In the rocks at Opo Bay another hornblende in the form of small needles 0.1–0.001 mm. is often seen. It has brown to greenish-brown colour with moderate pleochroism. This has not been identified with certainty and it does not occur plentifully. A mineral with a brownish-yellow colour, which is undoubtedly a secondary product, often pervades much of the groundmass, and Col. Campbell Smith has been good enough to inform me that a substance similar to this is found in some of the rocks from South Africa.
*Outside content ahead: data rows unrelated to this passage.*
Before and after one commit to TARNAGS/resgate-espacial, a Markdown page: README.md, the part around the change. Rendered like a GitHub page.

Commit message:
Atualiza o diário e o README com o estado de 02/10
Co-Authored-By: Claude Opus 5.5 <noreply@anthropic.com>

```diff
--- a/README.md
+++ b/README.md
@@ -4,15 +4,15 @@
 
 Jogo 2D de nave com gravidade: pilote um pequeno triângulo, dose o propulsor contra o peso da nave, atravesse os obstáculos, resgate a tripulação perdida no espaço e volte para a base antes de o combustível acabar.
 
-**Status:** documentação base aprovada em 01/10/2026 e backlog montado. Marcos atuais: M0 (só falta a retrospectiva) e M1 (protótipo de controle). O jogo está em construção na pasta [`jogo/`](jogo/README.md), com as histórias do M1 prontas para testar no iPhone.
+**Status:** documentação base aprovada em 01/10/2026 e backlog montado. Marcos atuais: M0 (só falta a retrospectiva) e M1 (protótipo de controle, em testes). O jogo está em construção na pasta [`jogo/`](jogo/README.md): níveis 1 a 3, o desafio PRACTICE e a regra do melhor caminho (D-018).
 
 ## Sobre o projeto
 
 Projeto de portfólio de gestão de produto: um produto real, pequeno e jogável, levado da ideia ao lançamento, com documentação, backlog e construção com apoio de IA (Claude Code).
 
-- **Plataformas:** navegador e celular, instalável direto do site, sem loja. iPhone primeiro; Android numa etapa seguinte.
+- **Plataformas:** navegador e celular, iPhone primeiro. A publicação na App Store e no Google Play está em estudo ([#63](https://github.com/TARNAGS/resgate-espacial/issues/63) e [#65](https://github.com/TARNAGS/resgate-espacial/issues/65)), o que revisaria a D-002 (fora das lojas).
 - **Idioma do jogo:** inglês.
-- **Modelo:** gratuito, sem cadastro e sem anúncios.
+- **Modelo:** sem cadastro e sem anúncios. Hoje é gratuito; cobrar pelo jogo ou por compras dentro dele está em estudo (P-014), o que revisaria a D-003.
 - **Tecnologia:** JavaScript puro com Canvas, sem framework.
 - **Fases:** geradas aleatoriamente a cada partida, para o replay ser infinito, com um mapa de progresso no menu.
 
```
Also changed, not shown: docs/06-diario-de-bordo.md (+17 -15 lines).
The mineral tuhualite has a special interest because its occurrence in the rocks of Mayor Island appears at present to be unique. A description of this mineral is published in the present Part of these Transactions. Its bright violet colour allows it to be seen occasionally in the rocks, even in hand-specimens, when it is associated with transparent feldspar. Tuhualite occurs in situ in the rocks at or near the foot of the crater-wall on its south and south-east sides. It has, however, been found also in a number of ejected boulders on the slopes rising from Opo Bay.